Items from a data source
::::

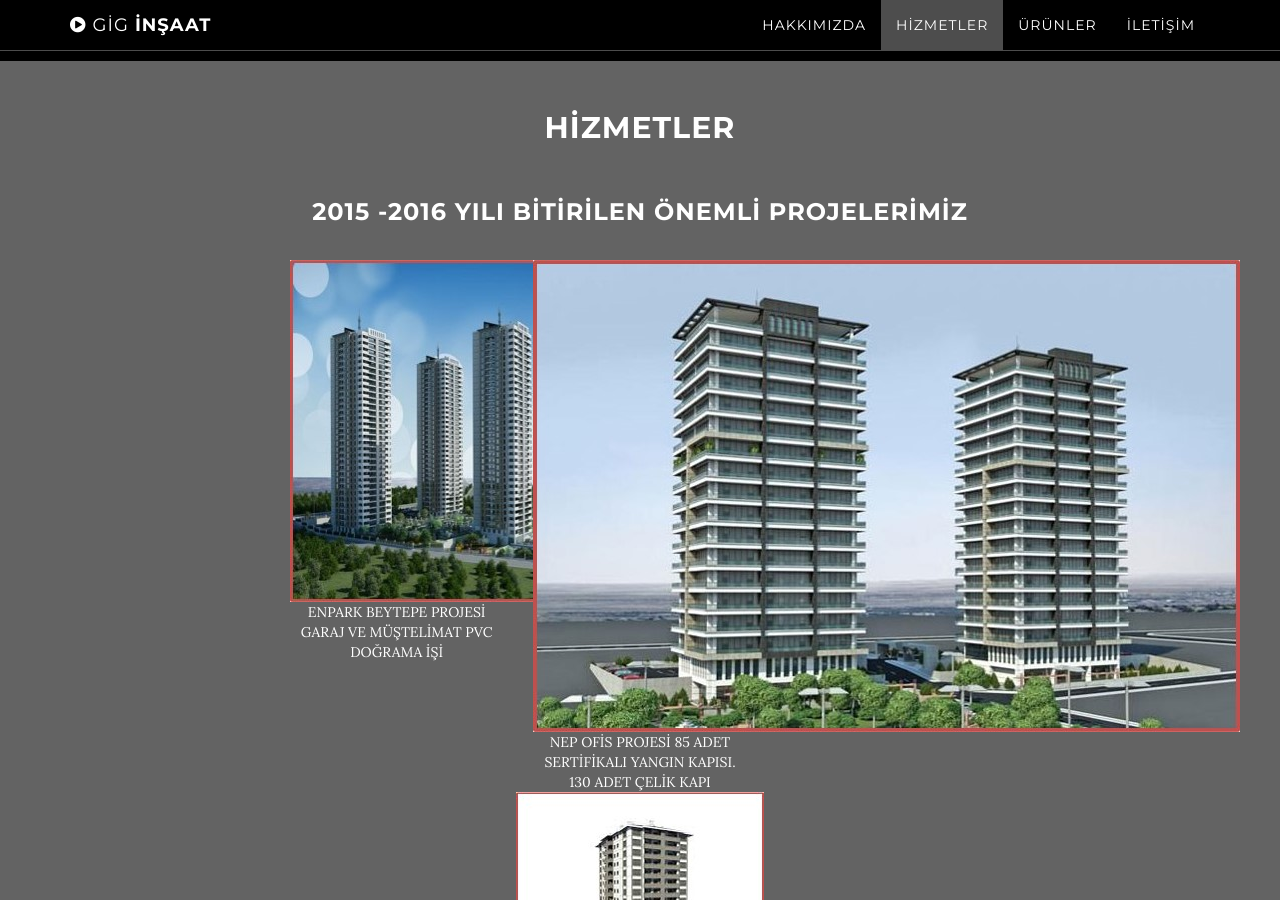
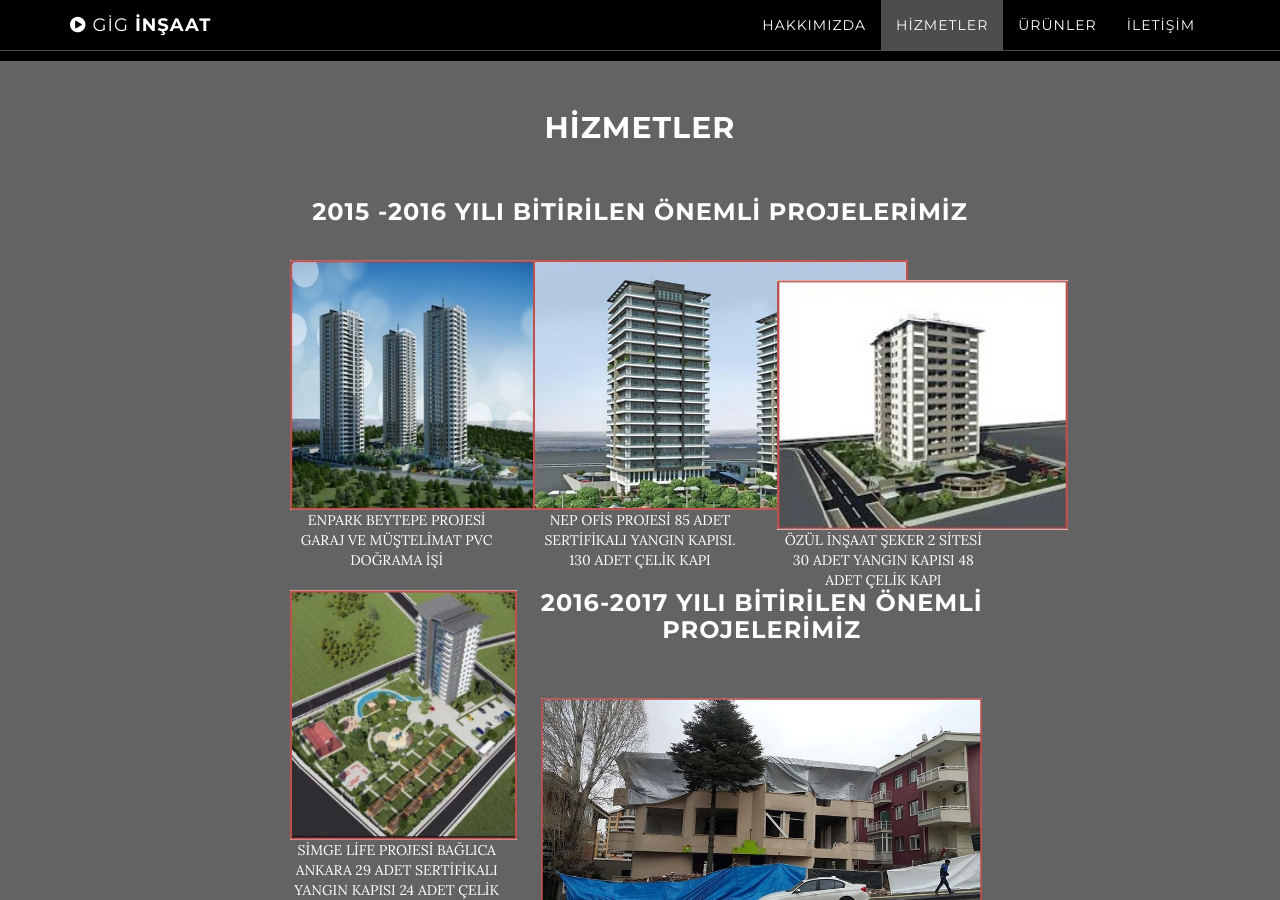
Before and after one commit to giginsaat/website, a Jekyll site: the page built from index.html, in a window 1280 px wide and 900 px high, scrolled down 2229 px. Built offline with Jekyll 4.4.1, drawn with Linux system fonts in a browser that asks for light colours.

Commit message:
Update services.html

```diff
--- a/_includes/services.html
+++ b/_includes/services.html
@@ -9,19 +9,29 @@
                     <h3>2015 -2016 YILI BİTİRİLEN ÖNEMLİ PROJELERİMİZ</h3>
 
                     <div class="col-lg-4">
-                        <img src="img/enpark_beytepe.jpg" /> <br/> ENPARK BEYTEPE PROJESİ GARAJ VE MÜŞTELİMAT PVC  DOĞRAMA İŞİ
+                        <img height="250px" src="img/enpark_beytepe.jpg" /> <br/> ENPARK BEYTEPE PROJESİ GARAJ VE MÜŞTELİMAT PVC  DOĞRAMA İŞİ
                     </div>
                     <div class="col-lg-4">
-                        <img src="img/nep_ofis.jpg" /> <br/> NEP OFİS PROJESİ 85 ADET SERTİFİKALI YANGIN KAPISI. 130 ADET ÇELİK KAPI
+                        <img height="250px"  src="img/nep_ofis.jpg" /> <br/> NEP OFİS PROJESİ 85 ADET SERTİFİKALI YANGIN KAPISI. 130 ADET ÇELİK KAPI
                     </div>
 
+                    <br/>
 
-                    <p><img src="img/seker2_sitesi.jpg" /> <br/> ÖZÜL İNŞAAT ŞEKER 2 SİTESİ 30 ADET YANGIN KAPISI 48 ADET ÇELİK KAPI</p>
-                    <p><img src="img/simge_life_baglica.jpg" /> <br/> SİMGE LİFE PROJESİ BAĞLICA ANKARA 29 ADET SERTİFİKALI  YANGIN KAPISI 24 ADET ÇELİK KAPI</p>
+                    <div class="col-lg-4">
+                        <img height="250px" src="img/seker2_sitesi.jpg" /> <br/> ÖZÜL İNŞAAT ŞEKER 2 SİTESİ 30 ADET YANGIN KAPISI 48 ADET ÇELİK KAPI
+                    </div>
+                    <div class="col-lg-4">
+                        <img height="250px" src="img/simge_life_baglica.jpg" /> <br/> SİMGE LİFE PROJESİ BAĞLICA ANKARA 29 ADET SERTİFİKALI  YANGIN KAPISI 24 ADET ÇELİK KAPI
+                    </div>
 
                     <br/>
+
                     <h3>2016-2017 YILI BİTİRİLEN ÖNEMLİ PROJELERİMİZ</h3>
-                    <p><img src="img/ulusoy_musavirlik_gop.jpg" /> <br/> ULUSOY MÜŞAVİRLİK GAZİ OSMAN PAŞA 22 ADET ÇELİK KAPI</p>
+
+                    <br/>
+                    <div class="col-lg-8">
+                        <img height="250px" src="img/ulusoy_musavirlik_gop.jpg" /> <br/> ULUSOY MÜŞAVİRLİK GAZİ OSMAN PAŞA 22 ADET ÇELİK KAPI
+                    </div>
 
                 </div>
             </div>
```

::::

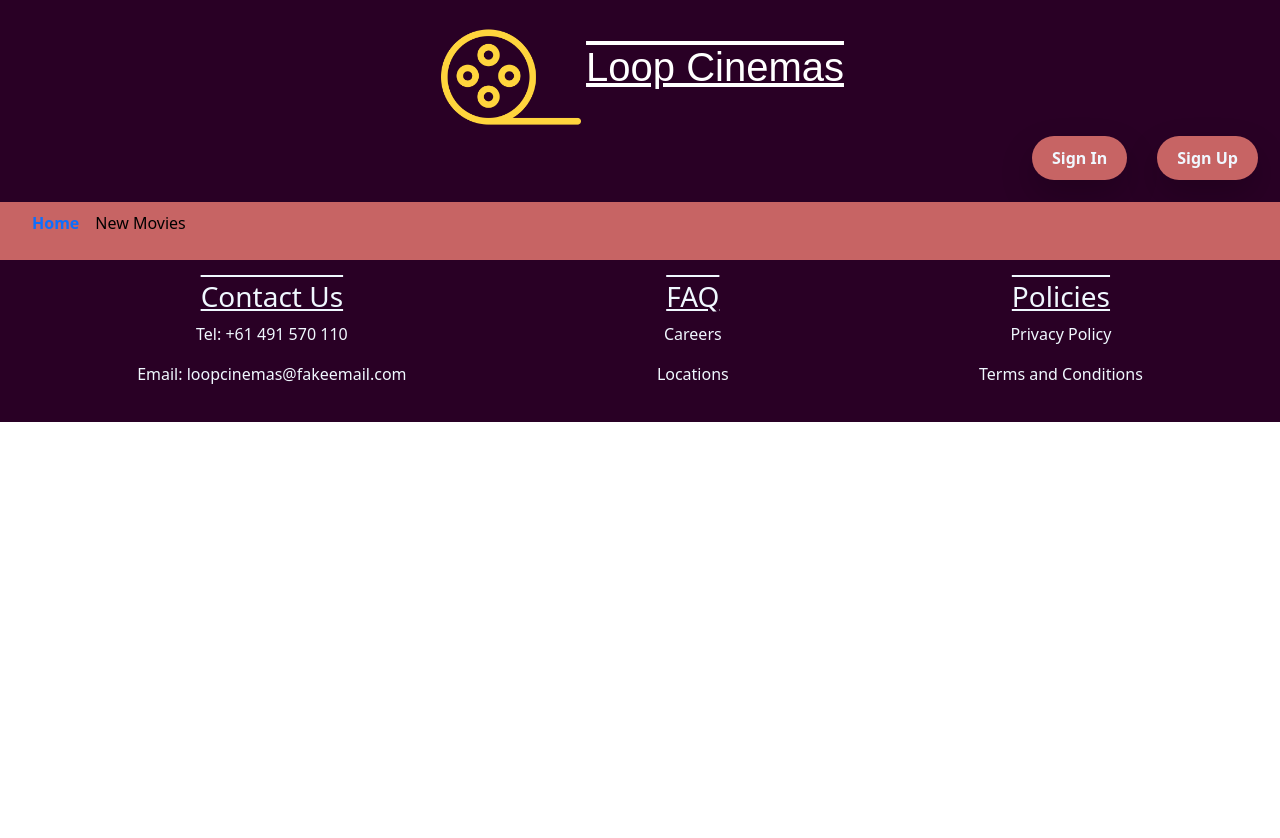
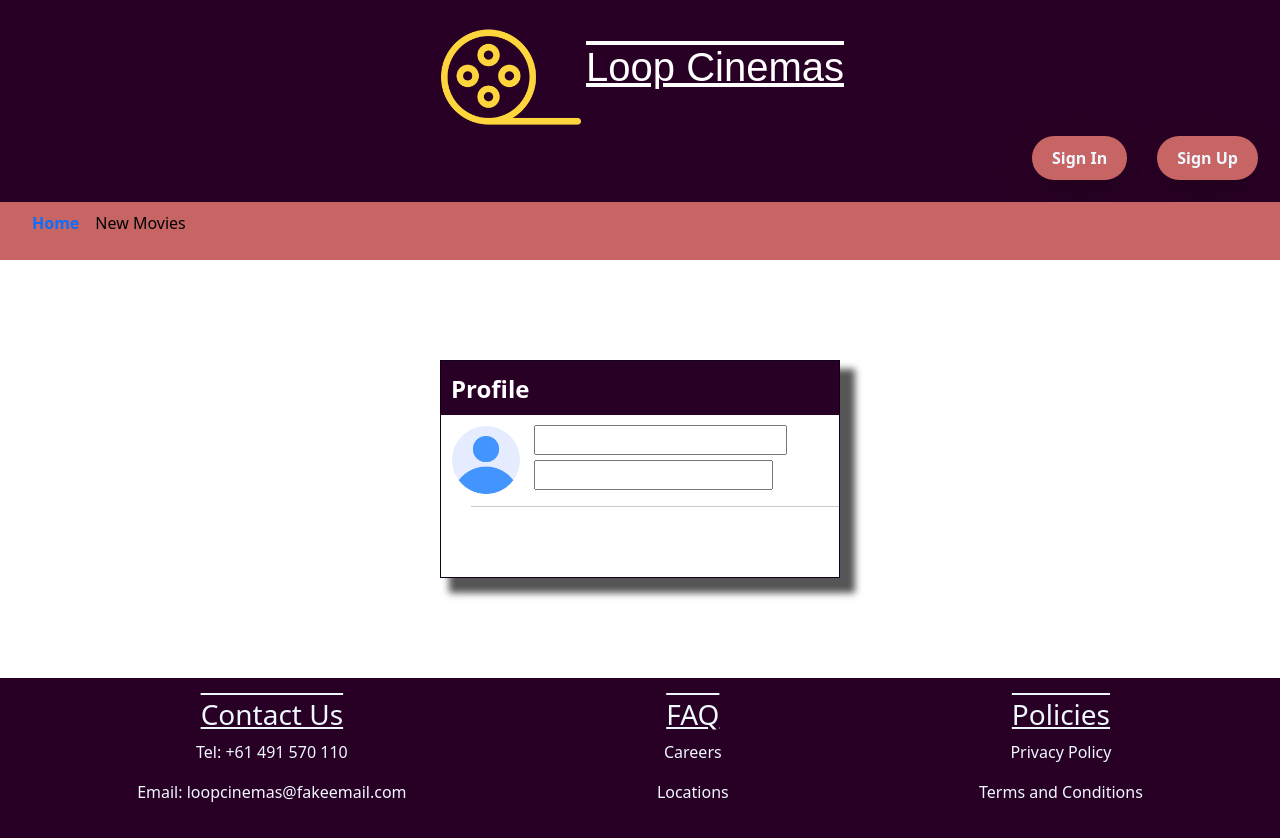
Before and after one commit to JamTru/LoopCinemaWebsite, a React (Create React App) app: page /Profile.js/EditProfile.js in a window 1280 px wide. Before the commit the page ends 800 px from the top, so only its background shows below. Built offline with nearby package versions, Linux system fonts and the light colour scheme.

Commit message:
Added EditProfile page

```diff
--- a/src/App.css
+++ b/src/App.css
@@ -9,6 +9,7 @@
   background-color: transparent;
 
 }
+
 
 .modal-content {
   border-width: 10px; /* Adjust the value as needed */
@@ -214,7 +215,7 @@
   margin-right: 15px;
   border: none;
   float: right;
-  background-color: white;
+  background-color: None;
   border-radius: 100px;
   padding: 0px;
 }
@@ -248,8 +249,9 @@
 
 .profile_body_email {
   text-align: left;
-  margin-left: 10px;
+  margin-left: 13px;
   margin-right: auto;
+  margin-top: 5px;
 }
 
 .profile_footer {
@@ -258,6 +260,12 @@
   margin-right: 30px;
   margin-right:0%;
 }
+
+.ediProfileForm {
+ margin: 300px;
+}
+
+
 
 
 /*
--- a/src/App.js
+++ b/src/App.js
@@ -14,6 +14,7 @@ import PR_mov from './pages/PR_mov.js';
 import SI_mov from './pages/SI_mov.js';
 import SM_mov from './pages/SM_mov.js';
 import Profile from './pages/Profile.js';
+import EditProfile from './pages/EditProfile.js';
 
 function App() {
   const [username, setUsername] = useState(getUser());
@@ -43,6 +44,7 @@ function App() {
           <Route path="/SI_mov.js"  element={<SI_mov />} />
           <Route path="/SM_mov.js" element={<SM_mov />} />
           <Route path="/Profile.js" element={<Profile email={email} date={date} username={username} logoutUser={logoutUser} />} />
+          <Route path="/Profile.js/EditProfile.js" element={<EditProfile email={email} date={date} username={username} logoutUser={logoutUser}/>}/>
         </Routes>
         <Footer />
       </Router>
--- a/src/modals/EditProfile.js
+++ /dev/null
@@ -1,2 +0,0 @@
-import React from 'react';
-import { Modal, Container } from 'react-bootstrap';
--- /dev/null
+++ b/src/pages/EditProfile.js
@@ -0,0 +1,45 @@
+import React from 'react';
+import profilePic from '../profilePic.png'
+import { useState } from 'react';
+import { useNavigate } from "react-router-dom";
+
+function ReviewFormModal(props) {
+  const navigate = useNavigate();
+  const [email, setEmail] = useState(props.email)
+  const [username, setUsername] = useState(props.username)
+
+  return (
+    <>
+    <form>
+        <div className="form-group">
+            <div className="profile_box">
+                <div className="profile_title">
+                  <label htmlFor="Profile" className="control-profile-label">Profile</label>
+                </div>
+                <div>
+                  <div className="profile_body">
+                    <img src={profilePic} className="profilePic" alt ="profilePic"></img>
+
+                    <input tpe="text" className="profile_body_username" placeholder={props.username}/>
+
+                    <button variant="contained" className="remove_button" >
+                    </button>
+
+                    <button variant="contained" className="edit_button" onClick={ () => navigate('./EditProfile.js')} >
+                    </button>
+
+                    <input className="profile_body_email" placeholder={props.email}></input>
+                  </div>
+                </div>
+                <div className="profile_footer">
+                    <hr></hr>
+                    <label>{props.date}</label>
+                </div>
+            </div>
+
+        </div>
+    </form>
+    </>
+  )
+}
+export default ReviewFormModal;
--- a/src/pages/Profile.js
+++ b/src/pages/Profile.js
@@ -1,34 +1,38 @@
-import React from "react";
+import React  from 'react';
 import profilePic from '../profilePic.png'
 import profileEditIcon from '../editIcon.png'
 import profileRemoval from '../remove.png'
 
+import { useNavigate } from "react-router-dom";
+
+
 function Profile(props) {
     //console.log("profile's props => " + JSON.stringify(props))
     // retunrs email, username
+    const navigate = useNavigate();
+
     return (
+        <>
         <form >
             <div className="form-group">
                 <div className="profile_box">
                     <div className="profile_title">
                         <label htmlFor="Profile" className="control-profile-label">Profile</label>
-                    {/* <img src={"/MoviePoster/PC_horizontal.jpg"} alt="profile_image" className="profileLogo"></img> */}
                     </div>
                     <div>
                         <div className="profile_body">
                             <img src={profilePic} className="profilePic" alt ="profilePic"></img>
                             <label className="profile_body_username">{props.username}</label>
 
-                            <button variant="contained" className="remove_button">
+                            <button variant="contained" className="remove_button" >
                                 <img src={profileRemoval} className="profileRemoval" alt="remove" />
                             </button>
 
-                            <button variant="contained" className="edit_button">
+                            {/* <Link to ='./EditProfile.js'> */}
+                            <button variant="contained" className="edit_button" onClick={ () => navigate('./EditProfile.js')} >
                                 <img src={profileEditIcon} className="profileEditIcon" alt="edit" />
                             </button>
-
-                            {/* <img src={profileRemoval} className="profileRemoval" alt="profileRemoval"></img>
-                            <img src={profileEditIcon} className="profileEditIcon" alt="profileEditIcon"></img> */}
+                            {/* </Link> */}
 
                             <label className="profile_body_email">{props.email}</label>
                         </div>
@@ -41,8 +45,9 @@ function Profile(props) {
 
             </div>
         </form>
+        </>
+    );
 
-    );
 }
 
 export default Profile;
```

::::

Your goal
Look through the entries and find each line that has the string "element". Copy those lines.

Exercise answer
           <Route path="/SI_mov.js"  element={<SI_mov />} />
           <Route path="/SM_mov.js" element={<SM_mov />} />
           <Route path="/Profile.js" element={<Profile email={email} date={date} username={username} logoutUser={logoutUser} />} />
+          <Route path="/Profile.js/EditProfile.js" element={<EditProfile email={email} date={date} username={username} logoutUser={logoutUser}/>}/>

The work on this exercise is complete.